Exercise goal: Search the entries for the word "height". Copy every line where it turns up.

[Web page edit records]
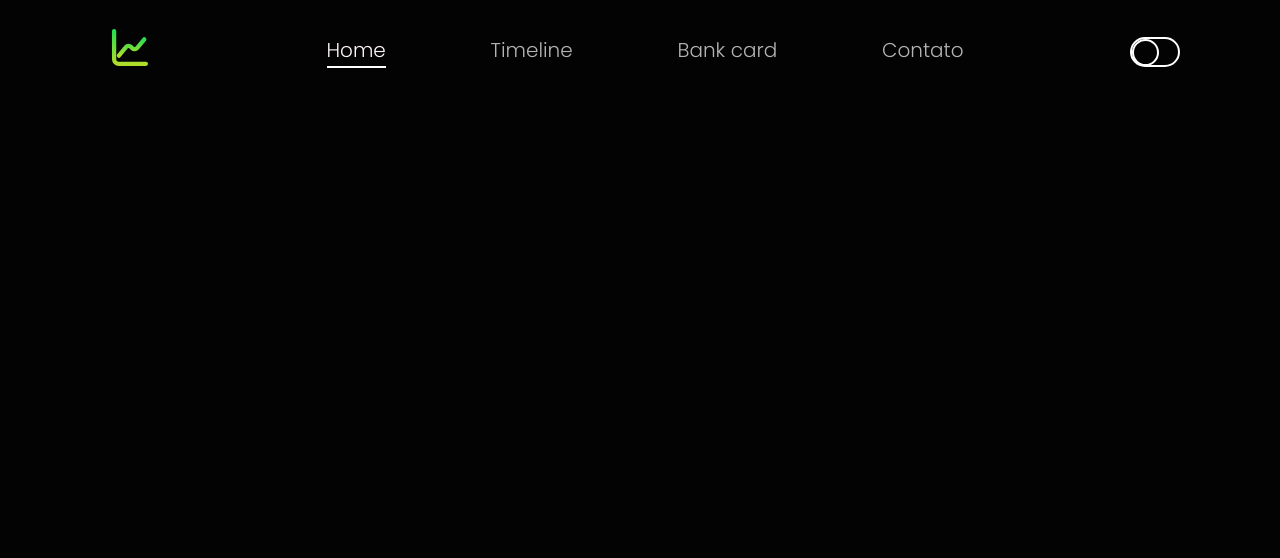
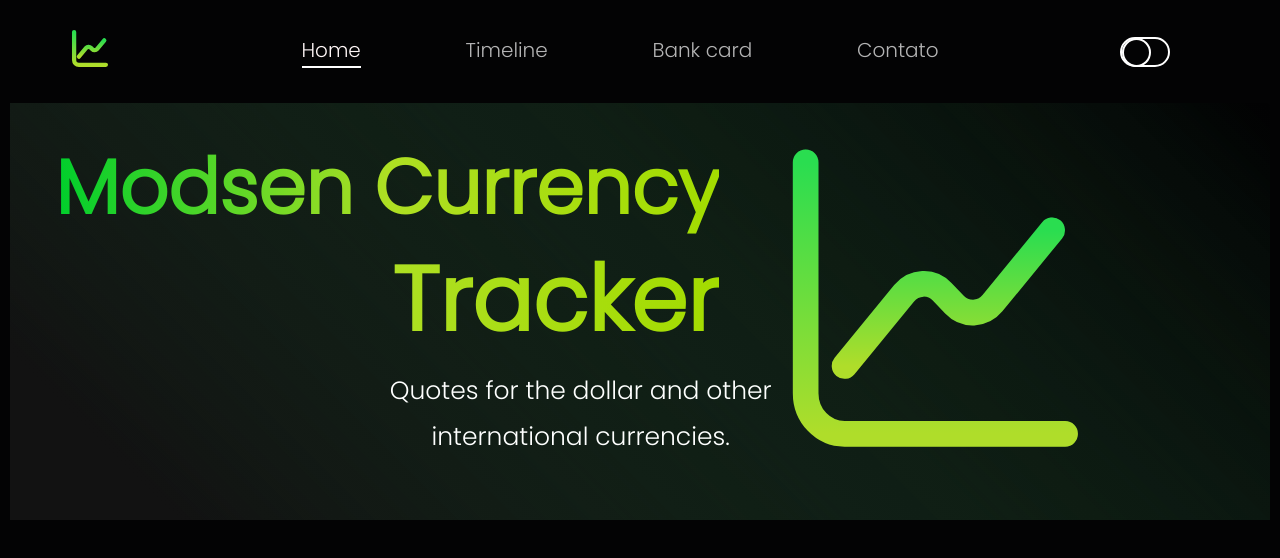
Before and after one commit to 777-vols/Modsen-Currency-Tracker, a React app: page / in a window 1280 px wide. Shown: the top 558 px of the page. Built offline with nearby package versions, Linux system fonts and the light colour scheme.

Commit message:
HeaderContent

```diff
--- /dev/null
+++ b/src/components/Header/HeaderContent/HeaderContent.jsx
@@ -0,0 +1,35 @@
+import contentImg from '@assets/contentImage.svg';
+import React from 'react';
+
+import {
+  ContentImage,
+  ContentInfo,
+  ContentInner,
+  ContentSpan,
+  ContentSpanWrapper,
+  ContentWrapper,
+  InfoBottomPart,
+  InfoTopPart,
+  InfoWrapper
+} from './styled';
+
+function HeaderContent() {
+  return (
+    <ContentWrapper>
+      <ContentInner>
+        <ContentInfo>
+          <InfoWrapper>
+            <InfoTopPart>Modsen Currency</InfoTopPart>
+            <InfoBottomPart>Tracker</InfoBottomPart>
+          </InfoWrapper>
+          <ContentSpanWrapper>
+            <ContentSpan>Quotes for the dollar and other international currencies.</ContentSpan>
+          </ContentSpanWrapper>
+        </ContentInfo>
+        <ContentImage src={contentImg} alt="Header content image" />
+      </ContentInner>
+    </ContentWrapper>
+  );
+}
+
+export default HeaderContent;
--- /dev/null
+++ b/src/components/Header/HeaderContent/styled.js
@@ -0,0 +1,52 @@
+import styled from 'styled-components';
+
+export const ContentWrapper = styled.div`
+  display: flex;
+  width: 100%;
+  background: linear-gradient(45deg, rgba(18, 18, 18, 1) 10%, rgba(36, 121, 64, 0) 100%);
+  filter: drop-shadow(rgba(36, 121, 64, 0.7) 0px 0px 0px);
+  padding: 32px 0px 58px 45px;
+`;
+export const ContentInner = styled.div`
+  display: flex;
+  max-width: 1065px;
+  width: 100%;
+`;
+export const ContentInfo = styled.div``;
+export const InfoWrapper = styled.div`
+  background: linear-gradient(90.18deg, #00ce2c 0.2%, #aedf23 50%, #a3dc00 100%);
+  -webkit-background-clip: text;
+  -webkit-text-fill-color: transparent;
+  background-clip: text;
+  margin-right: 60px;
+`;
+export const InfoTopPart = styled.h1`
+  line-height: 105px;
+  font-weight: 600;
+  font-size: 76px;
+`;
+export const InfoBottomPart = styled.h2`
+  font-size: 90px;
+  line-height: 120px;
+  font-weight: 600;
+  display: flex;
+  justify-content: right;
+`;
+export const ContentSpanWrapper = styled.div`
+  margin-top: 8px;
+  display: flex;
+  justify-content: right;
+`;
+export const ContentSpan = styled.span`
+  width: 100%;
+  max-width: 397px;
+  font-size: 25px;
+  font-weight: 300;
+  line-height: 46px;
+  text-align: center;
+`;
+export const ContentImage = styled.img`
+  height: 100%;
+  width: 100%;
+  max-width: 313px;
+`;
--- a/src/components/Header/Index.jsx
+++ b/src/components/Header/Index.jsx
@@ -1,6 +1,7 @@
 import React from 'react';
 
 import { Container } from '../../styled';
+import HeaderContent from './HeaderContent/HeaderContent';
 import Navbar from './Navbar/Index';
 import { HeaderInner, StyledHeader } from './styles';
 
@@ -9,6 +10,7 @@ function Header() {
     <StyledHeader>
       <Container>
         <Navbar />
+        <HeaderContent />
       </Container>
     </StyledHeader>
   );
--- a/src/components/Header/Checkbox/styled.js
+++ b/src/components/Header/Navbar/Checkbox/styled.js
@@ -13,12 +13,25 @@ export const StyledLabel = styled.label`
     content: '';
     position: absolute;
     left: ${({ $currentTheme }) => ($currentTheme ? '0px' : '20px')};
-    width: 27px;
-    height: 27px;
+    width: 29px;
+    height: 29px;
+    top: -1px;
     background: transparent;
     border: 2px solid white;
-    border-radius: 30px;
+    border-radius: 50px;
     transition: 0.2s;
+  }
+
+  @media (max-width: 700px) {
+    width: 30px;
+    height: 15px;
+    border: 1px solid white;
+    &:after {
+      left: ${({ $currentTheme }) => ($currentTheme ? '0px' : '10px')};
+      width: 15px;
+      height: 15px;
+      border: 1px solid white;
+    }
   }
 `;
 export const SwichToggle = styled.input.attrs({ type: 'checkbox' })`
--- a/src/components/Header/Navbar/Index.jsx
+++ b/src/components/Header/Navbar/Index.jsx
@@ -2,7 +2,7 @@ import logo from '@assets/logo.svg';
 import * as urls from '@constants/urls';
 import React from 'react';
 
-import Checkbox from '../Checkbox/Index';
+import Checkbox from './Checkbox/Index';
 import {
   LinkWrapper,
   Logo,
--- a/src/components/Header/Navbar/styled.js
+++ b/src/components/Header/Navbar/styled.js
@@ -6,7 +6,10 @@ export const NavbarWrapper = styled.div`
   display: flex;
   align-items: center;
   justify-content: space-between;
-  padding: 0 100px;
+  padding: 0 100px 0 50px;
+  @media (max-width: 700px) {
+    padding: 0 15px 0 10px;
+  }
 `;
 export const StyledNav = styled.nav`
   max-width: 657px;
@@ -18,17 +21,21 @@ export const MenuList = styled.ul`
 `;
 export const LinkWrapper = styled.div`
   padding: 0 10px;
+  @media (max-width: 700px) {
+    padding: 0 5px;
+  }
 `;
 export const LogoLink = styled(NavLink)`
   cursor: pointer;
-  font-size: 21px;
-  text-decoration: none;
-  color: #fef6f6;
-  white-space: nowrap;
 `;
 export const Logo = styled.img`
   width: 40px;
   height: 41px;
+
+  @media (max-width: 700px) {
+    width: 12px;
+    height: 13px;
+  }
 `;
 export const MenuLink = styled(NavLink)`
   text-decoration: none;
@@ -55,4 +62,8 @@ export const MenuLink = styled(NavLink)`
       background-color: white;
     }
   }
+
+  @media (max-width: 700px) {
+    font-size: 15px;
+  }
 `;
--- a/src/styled.js
+++ b/src/styled.js
@@ -4,14 +4,18 @@ export const AppWrapper = styled.div`
   font-family: 'Poppins', sans-serif;
   height: 100%;
   min-height: 100vh;
+  width: 100%;
+  max-width: 100%;
   /* background-color: ${(props) => props.theme.background};
   color: ${(props) => props.theme.color}; */
   background-color: #030304;
   color: #ffffff;
+  min-width: 360px;
 `;
 
 export const Container = styled.div`
-  max-width: 1456px;
+  max-width: 1476px;
+  padding: 0px 10px;
   width: 100%;
   margin: 0 auto;
 `;
```
Also changed, not shown: src/assets/contentImage.svg (added), src/components/Header/Navbar/Checkbox/Index.jsx (renamed from src/components/Header/Checkbox/Index.jsx).
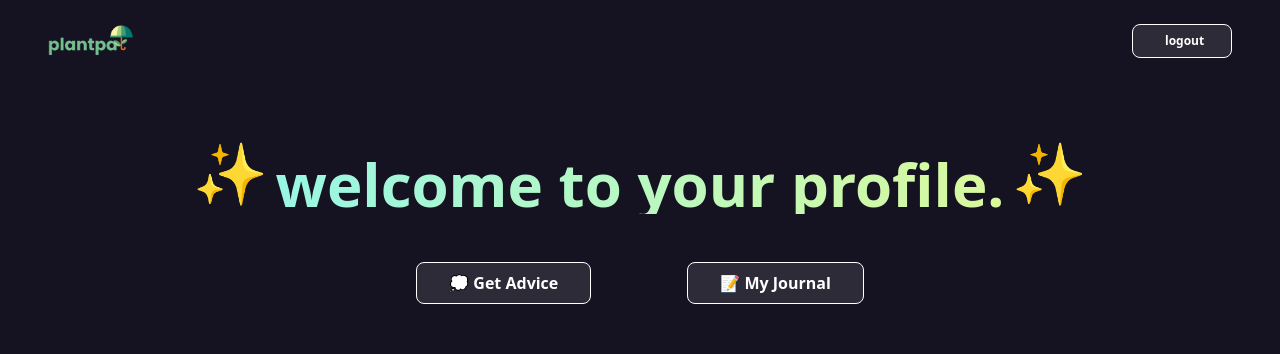
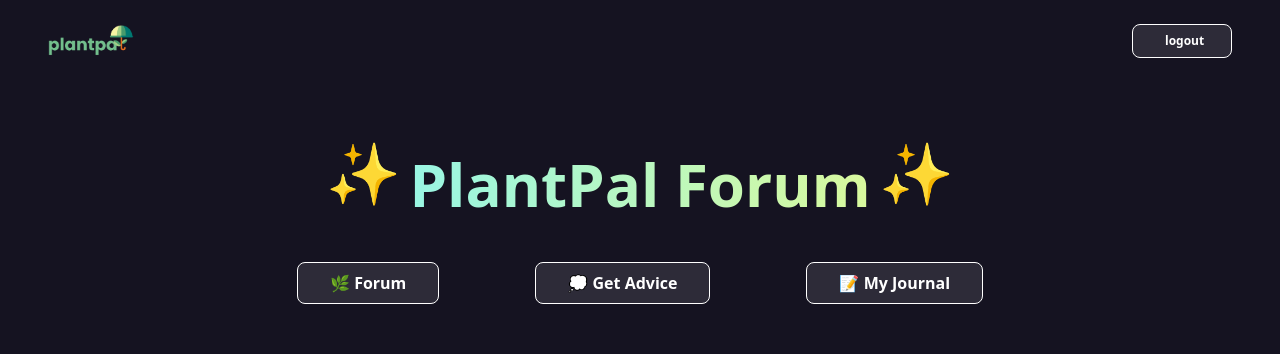
Before and after one commit to aarthi000/plantpal-v2.0, a React (Create React App) app: page / in a window 1280 px wide. Shown: the top 354 px of the page. Built offline with nearby package versions, Linux system fonts and the light colour scheme; no server answers.

Commit message:
fixed routing between all the pages

```diff
--- a/src/pages/Advice.js
+++ b/src/pages/Advice.js
@@ -1,4 +1,5 @@
 import React, { useState } from 'react';
+import { useNavigate } from "react-router-dom";
 // Import Tailwind CSS directly
 // Removed './Advice.css' import
 
@@ -6,6 +7,7 @@ const Advice = () => {
   const [inputText, setInputText] = useState('');
   const [outputText, setOutputText] = useState('');
   const [isLoading, setIsLoading] = useState(false);
+  const navigate = useNavigate();
 
   const handleInputChange = (event) => {
     setInputText(event.target.value);
@@ -22,7 +24,7 @@ const Advice = () => {
 
         Go to this site and click on generate API Key with Google Studios. Sign into your Google account.
       */
-      const api = 'XXX'; // Enter your API KEY
+      const api = 'AIzaSyDY_a6qdSaGYoT-_4Q3czlfFosf0Tze0PA'; // Enter your API KEY
 
       const { GoogleGenerativeAI } = require("@google/generative-ai");
 
@@ -42,14 +44,22 @@ const Advice = () => {
     setIsLoading(false);
   };
 
+  const clickForum = () => {
+      navigate("/");
+  }
+
+  const clickJournal = () => {
+      navigate("/journal");
+  };
+
   return (
     <div className="bg-[#151321] min-h-screen">
       <div className='flex justify-between items-center align-center px-12 py-6'>
           <img src="./plantpallogo.png" alt="leaf" className="h-8"/>
 
           <div className='flex gap-4'>
-            <button className="border-1 px-8 py-2 rounded-lg border-white bg-white bg-opacity-10 text-white font-semibold text-xs" >💭 Get Advice</button>
-            <button className="border-1 px-8 py-2 rounded-lg border-white bg-white bg-opacity-10 text-white font-semibold text-xs">📝 My Journal</button>
+            <button className="border-1 px-8 py-2 rounded-lg border-white bg-white bg-opacity-10 text-white font-semibold text-xs" onClick={clickForum}>🌿 Forum</button>
+            <button className="border-1 px-8 py-2 rounded-lg border-white bg-white bg-opacity-10 text-white font-semibold text-xs" onClick={clickJournal}>📝 My Journal</button>
             <div className="border-1 px-8 py-2 rounded-lg border-white bg-white bg-opacity-10 text-white font-semibold w-[100px] text-xs font-semibold">
                 <button >logout</button>
           </div>
--- a/src/pages/Forum_page.js
+++ b/src/pages/Forum_page.js
@@ -35,6 +35,10 @@ function Forum_page() {
         }
     };
 
+    const clickForum = () => {
+        navigate("/");
+    }
+
     const clickAdvice = () => {
         navigate("/advice");
     };
@@ -55,7 +59,7 @@ function Forum_page() {
                 <div className='text-6xl justify-center items-center align-center'>
                 ✨
                 </div>
-                <div className="bg-gradient-to-r from-teal-200 to-lime-200 inline-block text-transparent bg-clip-text text-center mb-4 font-bold text-6xl pt-12">welcome to your profile.</div>
+                <div className="bg-gradient-to-r from-teal-200 to-lime-200 inline-block text-transparent bg-clip-text text-center mb-4 font-bold text-6xl pt-12">PlantPal Forum</div>
                 {error && <Alert variant="danger">{error}</Alert>}
                 <div className='text-6xl justify-center items-center align-center'>
                 ✨
@@ -63,6 +67,7 @@ function Forum_page() {
             </div>
             <div className="flex justify-center">
                 <div className="flex gap-24">
+                    <button className="border-1 px-8 py-2 rounded-lg border-white bg-white bg-opacity-10 text-white font-semibold" onClick={clickForum}>🌿 Forum</button>
                     <button className="border-1 px-8 py-2 rounded-lg border-white bg-white bg-opacity-10 text-white font-semibold" onClick={clickAdvice}>💭 Get Advice</button>
                     <button className="border-1 px-8 py-2 rounded-lg border-white bg-white bg-opacity-10 text-white font-semibold" onClick={clickJournal}>📝 My Journal</button>
                 </div>
--- a/src/pages/Journal.js
+++ b/src/pages/Journal.js
@@ -33,7 +33,7 @@ export const Journal = () => {
     };
 
     const clickForum = () => {
-      navigate("/forum");
+      navigate("/");
   };
 
     // const clickForum = () => {
```
Also changed, not shown: image.jpg (added), 1 other file (tests, documents, lock files or other folders).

Answer to the problem:
+  line-height: 105px;
+  line-height: 120px;
+  line-height: 46px;
+  height: 100%;
-    height: 27px;
+    height: 29px;
+    height: 15px;
+      height: 15px;
   height: 41px;
+    height: 13px;
   height: 100%;
   min-height: 100vh;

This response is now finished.